Verde: Poetics of Shade

On view February 9 through July 24, 2022

Nneka Jones Destroy the Myth
Nneka Jones (Trinidadian, b. 1998) Destroy the Myth. Embroidery. 16×20 inches. Tampa Museum of Art, 2021.035

New, fresh, calm, balance, growth, vitality, reliability, practical, nurturing, loyal, adaptable, harmony, safety, fertility, environment, finance, ambition, endurance.

The exhibition Verde: Poetics of Shade features five artists regional to the Tampa Bay area as an introduction and a celebration of their work in a variety of mediums, which include: painting, ceramics, sculpture, and embroidery on canvas. Artists, Nneka Jones, Kendra Frorup, Princess Smith, Shannon Elyse, and Jodi Minnis represent the local community through shared experiences and divergence in visual art. The artwork in Verde speaks to growth and expansion as well as timeless artistic expression. It speaks to feminine energy and artistic contributions.

Verde: Poetics of Shade is presented in partnership with the Tampa Chapter of The Links, Inc.

In creating this exhibition, the curators explored how shades of colors inspire different perceptions. Even within the color green, each shade can bring to mind different ideas. Take some time to reflect on the definitions of shades of green below. Explore the exhibition to see which works and which artists you think align with each shade. You will be surprised to find that even in shades, there are nuances. Did you find any works or artists that recall more than one of these shades? Which shades and why?

Provocation, politics, social justice, excitement. These works explore current as well as longstanding societal issues and norms. They represent excitement, change and joy amid the turbulence. Chartreuse begs us to dance in the storm.

These works speak to wisdom, self-awareness, healing, protection, and native cultures. They represent history and places of origin.

The symbolism here represents the beginning. We explore peace, promise, fertility, prosperity, immortality, and success. As well, the olive tree is linked with the renaissance and the light.

Serenity, quiet, shade and whimsy speak through these pieces. Here we imagine, dream, and explore mother earth and calm. Tranquility is represented as well as the whisper that is a smile and not laughter.


Shannon Elyse Curry was born in Carmel, California and currently resides in South Tampa, Florida. She earned a bachelor’s degree in Studio Art and Art History as an honors scholar at Spelman College in Atlanta, Georgia, where she studied under Dr. Fahamu Pecou.

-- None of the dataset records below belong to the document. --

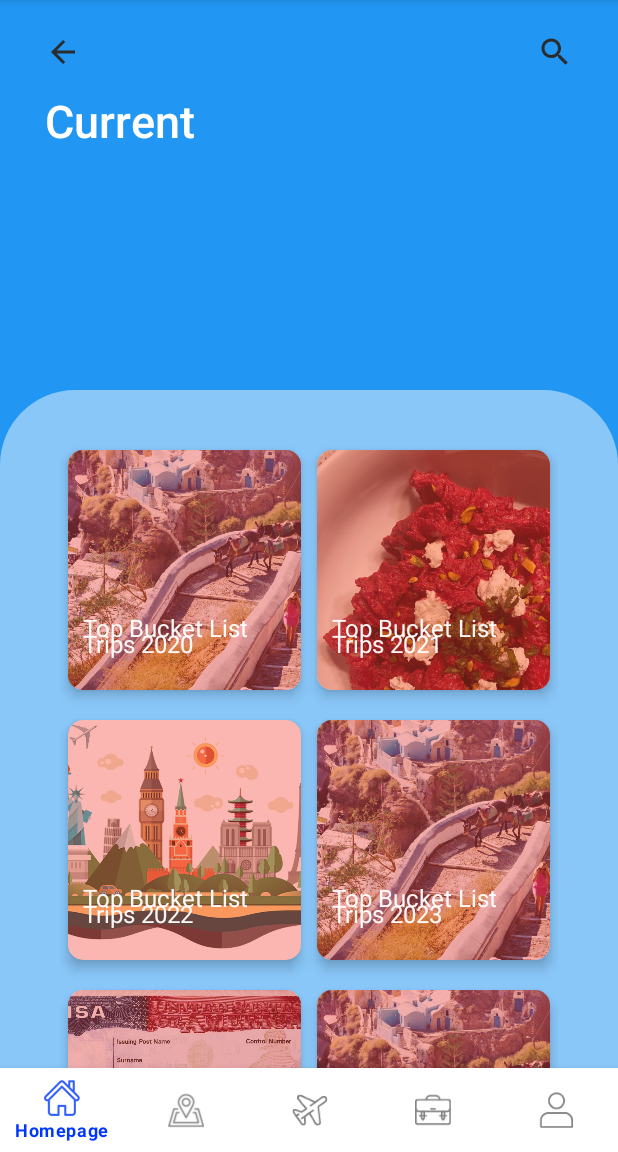
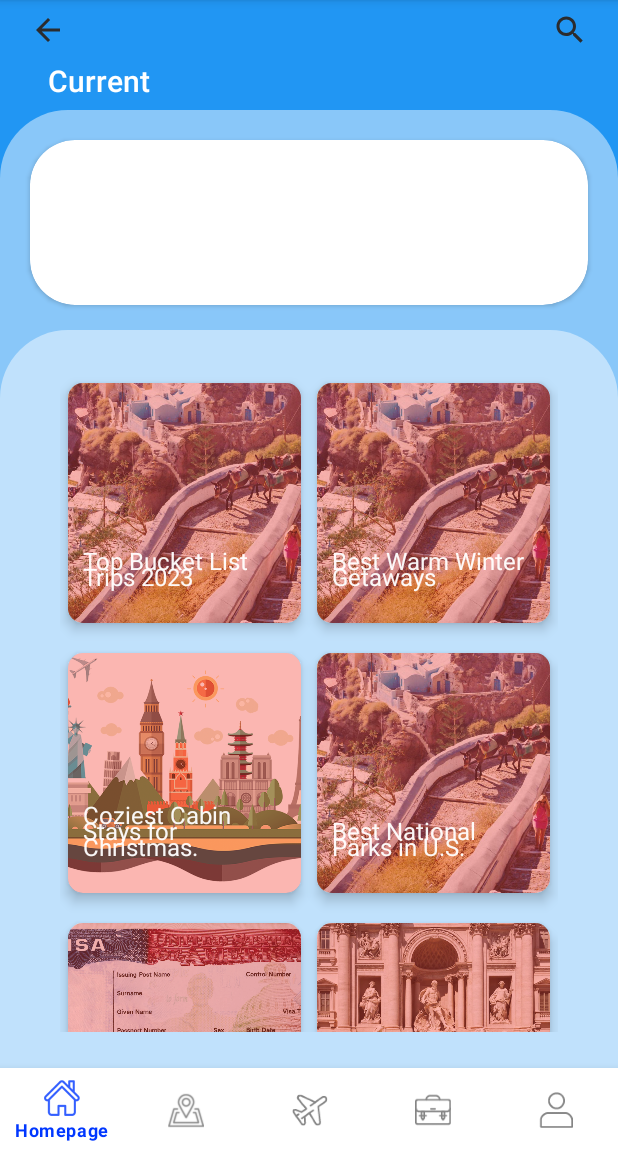
Before and after one commit to jiwagon/Tripper-App, an Android app: the screen it shows after launch (MainActivity), on a phone screen of 412 x 824 dp, the part 84-1236 px from its top. Run offline under Robolectric (Android 15) with nearby library versions, the phone set to English and light mode, and no system bars; our stand-ins replace navigation-ui.

Commit message:
Created homepage background layouts

```diff
--- a/app/src/main/java/com/example/tripper_2/Adapter.java
+++ b/app/src/main/java/com/example/tripper_2/Adapter.java
@@ -1,18 +1,4 @@
 package com.example.tripper_2;
-
-import android.content.Context;
-import android.graphics.Color;
-import android.view.LayoutInflater;
-import android.view.View;
-import android.view.ViewGroup;
-import android.widget.ImageView;
-import android.widget.RelativeLayout;
-import android.widget.TextView;
-
-import androidx.annotation.NonNull;
-import androidx.recyclerview.widget.RecyclerView;
-
-import java.util.ArrayList;
 
 import android.content.Context;
 import android.graphics.Color;
@@ -44,13 +30,13 @@ public class Adapter extends RecyclerView.Adapter<Adapter.MyAdapter> {
     public void onBindViewHolder(@NonNull MyAdapter holder, int position) {
         if(position==0)
         {
-            holder.image.setImageResource(R.drawable.project_pic1);
+            holder.image.setImageResource(R.drawable.rv_pic1);
             holder.back.setBackgroundColor(Color.parseColor("#E6E53935"));
             holder.text.setText("Donate blood every year");
         }
         if(position==1)
         {
-            holder.image.setImageResource(R.drawable.blooddonate);
+            holder.image.setImageResource(R.drawable.rv_pic1);
             holder.back.setBackgroundColor(Color.parseColor("#F236883A"));
             holder.text.setText("Large local volunteers");
         }
--- a/app/src/main/java/com/example/tripper_2/HomeActivity.java
+++ b/app/src/main/java/com/example/tripper_2/HomeActivity.java
@@ -52,15 +52,19 @@ public class HomeActivity extends Fragment {
                 getString(R.string.text4),
                 getString(R.string.text1),
                 getString(R.string.text2),
+                getString(R.string.text7),
+                getString(R.string.text8),
         };
 
         int[] imageResourceID = new int[]{
-                R.drawable.project_pic1,
-                R.drawable.blooddonate,
+                R.drawable.rv_pic1,
+                R.drawable.rv_pic1,
                 R.drawable.homepage_background,
-                R.drawable.project_pic1,
+                R.drawable.rv_pic1,
                 R.drawable.doc_visa,
-                R.drawable.project_pic1,
+                R.drawable.rv_pic8,
+                R.drawable.rv_pic8,
+                R.drawable.rv_pic8,
         };
         for (int i = 0; i < textID.length; i++) {
             Guide guides = new Guide(textID[i], imageResourceID[i]);
--- a/app/src/main/res/drawable-v24/home_dashboard_back.xml
+++ b/app/src/main/res/drawable-v24/home_dashboard_back.xml
@@ -4,7 +4,7 @@
     android:color="#77FFFFFF"
     />
     <corners
-        android:topLeftRadius="50dp"
-        android:topRightRadius="50dp"
+        android:topLeftRadius="45dp"
+        android:topRightRadius="45dp"
         />
 </shape>
--- a/app/src/main/res/layout/home_fragment.xml
+++ b/app/src/main/res/layout/home_fragment.xml
@@ -20,30 +20,28 @@
             android:id="@+id/home_widget_title"
             android:layout_width="match_parent"
             android:layout_height="wrap_content"
-            android:layout_marginEnd="30dp"
-            android:layout_marginStart="30dp"
+            android:layout_marginEnd="25dp"
+            android:layout_marginStart="32dp"
             android:text="@string/home_widget_title"
             android:textAppearance="@style/TextAppearance.AppCompat.Body2"
             android:textColor="#FFFFFF"
-            android:textSize="30sp"
+            android:textSize="20dp"
             app:layout_constraintTop_toBottomOf="@id/search_bar"
             />
 
         <RelativeLayout
+            android:id="@+id/search_bar"
             android:layout_width="match_parent"
+            android:layout_height="40dp"
             app:layout_constraintTop_toTopOf="parent"
-            android:layout_marginRight="20dp"
-            android:id="@+id/search_bar"
-            android:layout_marginTop="10dp"
-            android:layout_marginLeft="20dp"
-            android:layout_height="50dp">
+            tools:layout_editor_absoluteX="20dp">
 
             <!--Back arrow button-->
             <ImageView
                 android:layout_width="wrap_content"
                 android:layout_height="wrap_content"
                 android:layout_centerVertical="true"
-                android:paddingLeft="10dp"
+                android:paddingLeft="20dp"
                 android:src="@drawable/home_backarrow"
                 app:tint="#2B2C2E" />
 
@@ -51,19 +49,45 @@
             <ImageView
                 android:layout_width="wrap_content"
                 android:layout_height="wrap_content"
+                android:layout_alignParentRight="true"
+                android:layout_centerVertical="true"
+                android:paddingRight="20dp"
                 android:src="@drawable/home_search"
-                android:layout_alignParentRight="true"
-                android:paddingRight="10dp"
-                android:layout_centerVertical="true"
-                app:tint="#2B2C2E"
-                />
+                app:tint="#2B2C2E" />
+
+        </RelativeLayout>
+
+        <RelativeLayout
+            android:id="@+id/widget_tracker"
+            android:layout_width="match_parent"
+            android:layout_height="match_parent"
+            android:layout_marginTop="73dp"
+            android:background="@drawable/home_dashboard_back"
+            app:layout_constraintBottom_toBottomOf="parent"
+            app:layout_constraintStart_toStartOf="parent"
+            app:layout_constraintTop_toBottomOf="@id/home_widget_title"
+            app:layout_constraintVertical_bias="1.0">
+
+            <androidx.cardview.widget.CardView
+                android:id="@+id/tracker_widget_back"
+                android:layout_width="313dp"
+                android:layout_height="110dp"
+                android:layout_alignParentStart="true"
+                android:layout_alignParentEnd="true"
+                android:layout_marginStart="20dp"
+                android:layout_marginLeft="5dp"
+                android:layout_marginTop="20dp"
+                android:layout_marginEnd="20dp"
+                android:layout_marginRight="5dp"
+                app:cardCornerRadius="30dp"
+                app:cardElevation="2dp" />
         </RelativeLayout>
 
             <RelativeLayout
                 android:id="@+id/guide_background"
                 android:layout_width="match_parent"
                 android:layout_height="match_parent"
-            android:layout_marginTop="260dp"
+                android:layout_marginTop="220dp"
                 android:background="@drawable/home_dashboard_back"
                 app:layout_constraintBottom_toBottomOf="parent"
                 app:layout_constraintStart_toStartOf="parent"
@@ -81,11 +105,10 @@
                         android:id="@+id/recyclerView"
                         android:layout_width="match_parent"
                         android:layout_height="wrap_content"
-                    android:layout_marginTop="30dp" />
+                        android:layout_marginTop="25dp"
+                        android:layout_marginBottom="80dp" />
+
                 </RelativeLayout>
             </RelativeLayout>
-
-
-
 </androidx.constraintlayout.widget.ConstraintLayout>
 </FrameLayout>
--- a/app/src/main/res/layout/row.xml
+++ b/app/src/main/res/layout/row.xml
@@ -23,7 +23,7 @@
             android:layout_height="match_parent"
             android:layout_centerInParent="true"
             android:scaleType="centerCrop"
-            android:src="@drawable/project_pic1" />
+            android:src="@drawable/rv_pic1" />
     </RelativeLayout>
     <RelativeLayout
         android:layout_width="match_parent"
--- a/app/src/main/res/values/strings.xml
+++ b/app/src/main/res/values/strings.xml
@@ -27,8 +27,12 @@
     <string name="i94_detail">Last i-94 form updated at 5.30PM Dec 9!</string>
 
     <!--Homepage Recycler View-->
-    <string name="text1">Top Bucket List Trips 2020</string>
-    <string name="text2">Top Bucket List Trips 2021</string>
-    <string name="text3">Top Bucket List Trips 2022</string>
-    <string name="text4">Top Bucket List Trips 2023</string>
+    <string name="text1">Top Bucket List Trips 2023</string>
+    <string name="text2">Best Warm Winter Getaways</string>
+    <string name="text3">Coziest Cabin Stays for Christmas.</string>
+    <string name="text4">Best National Parks in U.S.</string>
+    <string name="text5">European\'s Favorite Skii Destinations</string>
+    <string name="text6">Top Bucket List Trips 2022</string>
+    <string name="text7">Beachfront Resorts to Go with Friends!</string>
+    <string name="text8">Most Iconic Cities Around The World</string>
 </resources>
```
Also changed, not shown: app/src/main/res/drawable/blooddonate.JPG (deleted), app/src/main/res/drawable/rv_pic1.jpeg (renamed from app/src/main/res/drawable/project_pic1.jpeg), app/src/main/res/drawable/rv_pic8.png (added). Lines whose indentation alone changed are shown as unchanged.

Kendra Frorup was born in the Bahamas and received a bachelor’s degree in Art from the University of Tampa and an MFA from Syracuse University. Frorup is an international artist with a research focus on the global conversation about connections and identity in art.

Nneka Jones was born in Port of Spain in Trinidad and Tobago. She is a multidisciplinary artist exploring both large- and small-scale pieces. Jones’ work comments on social and environmental injustice, advocating for the protection of women and girls of color. Jones holds a BFA in Art from the University of Tampa.

Jodi Minnis is a multidisciplinary artist investigating the intersection of gender, race, and culture, scrutinizing the traditional representations and tropes around Bahamian women as a reclamation of Black Caribbean womanhood. Minnis was born in Nassau, The Bahamas, and holds an associate degree in Fine Arts from the College of The Bahamas and a Bachelor’s of Fine Arts degree from the University of Tampa.

Princess Smith was born in Los Angeles, California. She earned a bachelor’s degree from the University of Tampa and a Master’s in Fine Arts from the University of South Florida. Smith’s work focuses heavily on portraiture that explores her culture, identity, encourages self-love and expression.